A lessor with exposure to Thai says the extension was no surprise, given that mark-up by the airline on an agreement with the lessor had already reflected a later filing time.

WFW’s Polivnick believes that Thai’s failing to submit a plan by 2 March is a “fairly remote possibility”, given the severity of the consequences.

“If they don’t file it and the court ends the rehabilitation, the airline will have to file for dissolution and I suspect that creditors all over the world will be bringing claims straight away to seize Thai assets, whether in Thailand or overseas,” he says.

Thai’s application to enter business rehabilitation was approved by the country’s Central Bankruptcy Court last year, on 27 May, at which time an automatic “stay” on creditor claims came into effect. That stay restricts the ability of creditors to enforce any security or start any other litigation proceedings against Thai Airways. It also imposes a moratorium on creditors’ rights, including – crucially for lessors – the right to pursue action to repossess property that is the subject of lease or hire purchase.

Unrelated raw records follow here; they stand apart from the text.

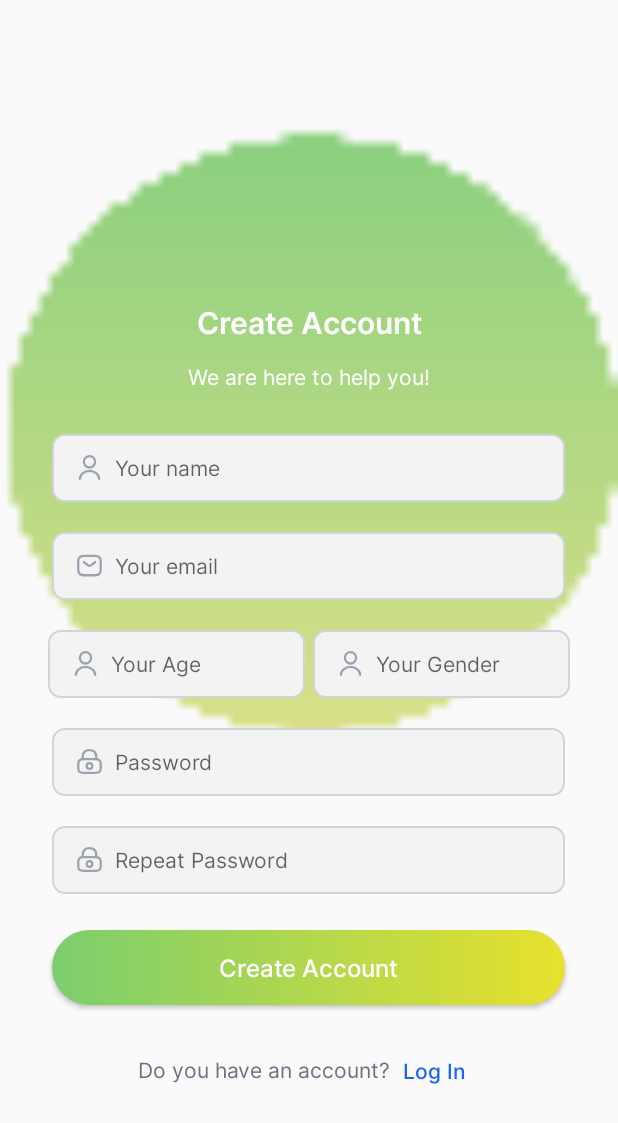
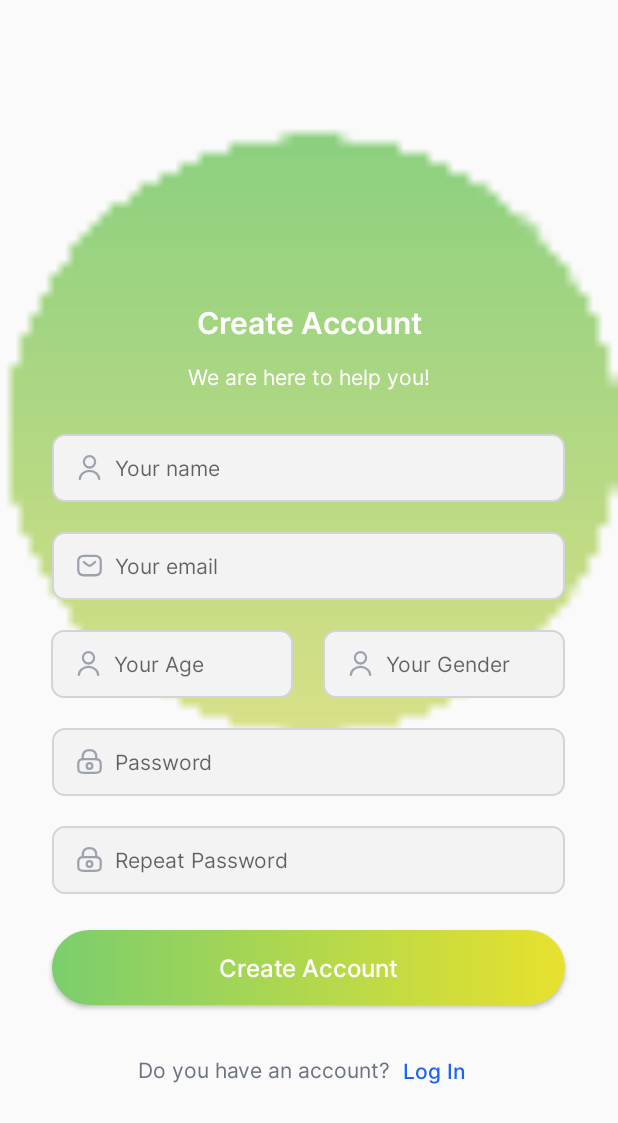
Before and after one commit to borovykmary/cognitive_tests_app, an Android app: the screen it shows after launch (RegisterActivity), after a tap on "Sign up", on a phone screen of 412 x 824 dp. Shown: the top 1123 px of the screen. Run offline under Robolectric (Android 15) with nearby library versions, the phone set to English and light mode, and no system bars; our stand-ins replace Firebase (no records; nobody signed in at launch, a user with empty details on screens opened directly); 12 statements that could not run were skipped.

Commit message:
Login, register implemented, MONGODB in progress

```diff
--- a/app/src/main/AndroidManifest.xml
+++ b/app/src/main/AndroidManifest.xml
@@ -3,6 +3,7 @@
     xmlns:tools="http://schemas.android.com/tools">
 
     <application
+        android:name=".MyApplication"
         android:allowBackup="true"
         android:dataExtractionRules="@xml/data_extraction_rules"
         android:fullBackupContent="@xml/backup_rules"
--- /dev/null
+++ b/app/src/main/java/com/example/cognittiveassesmenttests/MyApplication.kt
@@ -0,0 +1,11 @@
+package com.example.cognittiveassesmenttests
+
+import android.app.Application
+import com.google.firebase.FirebaseApp
+
+class MyApplication : Application() {
+    override fun onCreate() {
+        super.onCreate()
+        FirebaseApp.initializeApp(this)
+    }
+}
--- a/app/src/main/java/com/example/cognittiveassesmenttests/RegisterActivity.kt
+++ b/app/src/main/java/com/example/cognittiveassesmenttests/RegisterActivity.kt
@@ -6,6 +6,7 @@ import android.widget.Button
 import android.widget.EditText
 import android.widget.ImageView
 import android.widget.TextView
+import android.widget.Toast
 import androidx.activity.enableEdgeToEdge
 import androidx.appcompat.app.AppCompatActivity
 import androidx.core.view.ViewCompat
@@ -13,8 +14,11 @@ import androidx.core.view.WindowInsetsCompat
 import com.example.cognittiveassesmenttests.helpers.blurBitmap
 import com.example.cognittiveassesmenttests.helpers.drawableToBitmap
 import com.example.cognittiveassesmenttests.user_interaction.LoginUser
+import com.example.cognittiveassesmenttests.user_interaction.RegisterUser
 
 class RegisterActivity : AppCompatActivity() {
+    private lateinit var registerUser: RegisterUser
+
     override fun onCreate(savedInstanceState: Bundle?) {
         super.onCreate(savedInstanceState)
         enableEdgeToEdge()
@@ -29,6 +33,44 @@ class RegisterActivity : AppCompatActivity() {
         val blurredBitmap = blurBitmap(bitmap, this, 0.1f, 25f)
         imageView.setImageBitmap(blurredBitmap)
 
+        registerUser = RegisterUser(this)
+
+        val nameEditText = findViewById<EditText>(R.id.editTextNameRegister)
+        val emailEditText = findViewById<EditText>(R.id.editTextEmailAddressRegister)
+        val passwordEditText = findViewById<EditText>(R.id.editTextPasswordRegister)
+        val passwordRepeatEditText = findViewById<EditText>(R.id.editTextPasswordRegisterRepeat)
+        val ageEditText = findViewById<EditText>(R.id.editTextNameRegisterAge)
+        val genderEditText = findViewById<EditText>(R.id.editTextNameRegisterGender)
+        val registerButton = findViewById<Button>(R.id.buttonRegister)
+
+        registerButton.setOnClickListener {
+            val name = nameEditText.text.toString()
+            val email = emailEditText.text.toString()
+            val password = passwordEditText.text.toString()
+            val passwordRepeat = passwordRepeatEditText.text.toString()
+            val age = ageEditText.text.toString().toIntOrNull()
+            val gender = genderEditText.text.toString()
+            if (password == passwordRepeat) {
+                if (gender == "Male" || gender == "Female") {
+                    if (age in 1..100) {
+                        registerUser.registerUser(name, email, password, age.toString(), gender)
+                    } else {
+                        Toast.makeText(this, "Age must be between 1 and 100", Toast.LENGTH_SHORT).show()
+                    }
+                } else {
+                    Toast.makeText(this, "Gender must be either Male or Female", Toast.LENGTH_SHORT).show()
+                }
+            } else {
+                Toast.makeText(this, "Passwords do not match", Toast.LENGTH_SHORT).show()
+            }
+        }
+
+        val AccountLoginClick = findViewById<TextView>(R.id.textViewAccountLoginClick)
+        AccountLoginClick.setOnClickListener {
+            val intent = Intent(this, LoginActivity::class.java)
+            startActivity(intent)
+            finish()
+        }
 
 }
     }
--- /dev/null
+++ b/app/src/main/java/com/example/cognittiveassesmenttests/mongoDB/MongoDBConnection.kt
@@ -0,0 +1 @@
+package com.example.cognittiveassesmenttests.mongoDB
--- /dev/null
+++ b/app/src/main/java/com/example/cognittiveassesmenttests/mongoDB/users/UsersDAO.kt
@@ -0,0 +1,10 @@
+package com.example.cognittiveassesmenttests.mongoDB.users
+
+
+import com.example.cognittiveassesmenttests.mongoDB.model.User
+import kotlinx.coroutines.flow.Flow
+import org.mongodb.kbson.ObjectId
+
+interface UsersDAO {
+    suspend fun insertUser(user: User)
+}
--- a/app/src/main/res/layout/activity_register.xml
+++ b/app/src/main/res/layout/activity_register.xml
@@ -59,9 +59,8 @@
 
     <EditText
         android:id="@+id/editTextNameRegisterAge"
-        android:layout_width="171dp"
+        android:layout_width="161dp"
         android:layout_height="45dp"
-        android:layout_marginStart="32dp"
 
         android:layout_marginTop="20dp"
         android:background="@drawable/fancy_edittext"
@@ -76,16 +75,18 @@
         android:paddingVertical="12dp"
         android:textColor="@color/text_gray"
         android:textSize="14dp"
+        app:layout_constraintEnd_toEndOf="parent"
+        app:layout_constraintHorizontal_bias="0.136"
         app:layout_constraintStart_toStartOf="parent"
         app:layout_constraintTop_toBottomOf="@+id/editTextEmailAddressRegister" />
 
     <EditText
         android:id="@+id/editTextNameRegisterGender"
-        android:layout_width="171dp"
+        android:layout_width="161dp"
         android:layout_height="45dp"
+        android:layout_marginStart="20dp"
+
         android:layout_marginTop="20dp"
-
-        android:layout_marginEnd="32dp"
         android:background="@drawable/fancy_edittext"
         android:drawableStart="@drawable/user_register_icon"
         android:drawablePadding="8dp"
@@ -93,12 +94,12 @@
         android:fontFamily="@font/inter_regular"
         android:hint="Your Gender"
         android:inputType="text"
+
         android:paddingHorizontal="16dp"
-
         android:paddingVertical="12dp"
         android:textColor="@color/text_gray"
         android:textSize="14dp"
-        app:layout_constraintEnd_toEndOf="parent"
+        app:layout_constraintStart_toEndOf="@+id/editTextNameRegisterAge"
         app:layout_constraintTop_toBottomOf="@+id/editTextEmailAddressRegister" />
 
     <EditText
--- a/build.gradle.kts
+++ b/build.gradle.kts
@@ -1,3 +1,8 @@
+buildscript {
+    dependencies {
+        classpath(libs.google.services)
+    }
+}
 // Top-level build file where you can add configuration options common to all sub-projects/modules.
 plugins {
     alias(libs.plugins.androidApplication) apply false
--- a/gradle/libs.versions.toml
+++ b/gradle/libs.versions.toml
@@ -10,6 +10,8 @@ material = "1.12.0"
 activity = "1.8.0"
 constraintlayout = "2.1.4"
 firebaseAuthKtx = "23.0.0"
+googleServices = "4.4.1"
+firebaseAuth = "23.0.0"
 
 [libraries]
 androidx-core-ktx = { group = "androidx.core", name = "core-ktx", version.ref = "coreKtx" }
@@ -21,6 +23,8 @@ material = { group = "com.google.android.material", name = "material", version.r
 androidx-activity = { group = "androidx.activity", name = "activity", version.ref = "activity" }
 androidx-constraintlayout = { group = "androidx.constraintlayout", name = "constraintlayout", version.ref = "constraintlayout" }
 firebase-auth-ktx = { group = "com.google.firebase", name = "firebase-auth-ktx", version.ref = "firebaseAuthKtx" }
+google-services = { group = "com.google.gms", name = "google-services", version.ref = "googleServices" }
+firebase-auth = { group = "com.google.firebase", name = "firebase-auth", version.ref = "firebaseAuth" }
 
 [plugins]
 androidApplication = { id = "com.android.application", version.ref = "agp" }
```
Also changed, not shown: app/build.gradle.kts (+11 -0 lines), app/src/main/java/com/example/cognittiveassesmenttests/dbtest.kt (added, +24 -0 lines), app/src/main/java/com/example/cognittiveassesmenttests/mongoDB/model/User.kt (added, +20 -0 lines), app/src/main/java/com/example/cognittiveassesmenttests/mongoDB/users/UsersQueries.kt (added, +39 -0 lines), app/src/main/java/com/example/cognittiveassesmenttests/user_interaction/RegisterUser.kt (+20 -1 lines), gradle/wrapper/gradle-wrapper.properties, 2 other files.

Polivnick adds that the more likely scenario is that Thai submits a draft plan, which would then require amendments if creditors give negative feedback.

Despite the law being quite clear that only two one-month extensions are permitted, Tilleke & Gibbins’ Frangos does not see the process collapsing if Thai misses the 2 March deadline.

“The law is straightforward here, and I know Thai has been adamant that they will submit in time, but if they don’t finish and they do legitimately need more time, then at least for me personally I can’t see the whole process unravelling because they can’t submit by the deadline,” he says.

“Everyone will be frustrated, of course, that Thai can’t submit the plan by the deadline, but, practically speaking, if they can’t, I’m sure they will ask for more time.”

Analysis by Michael Allen of Cirium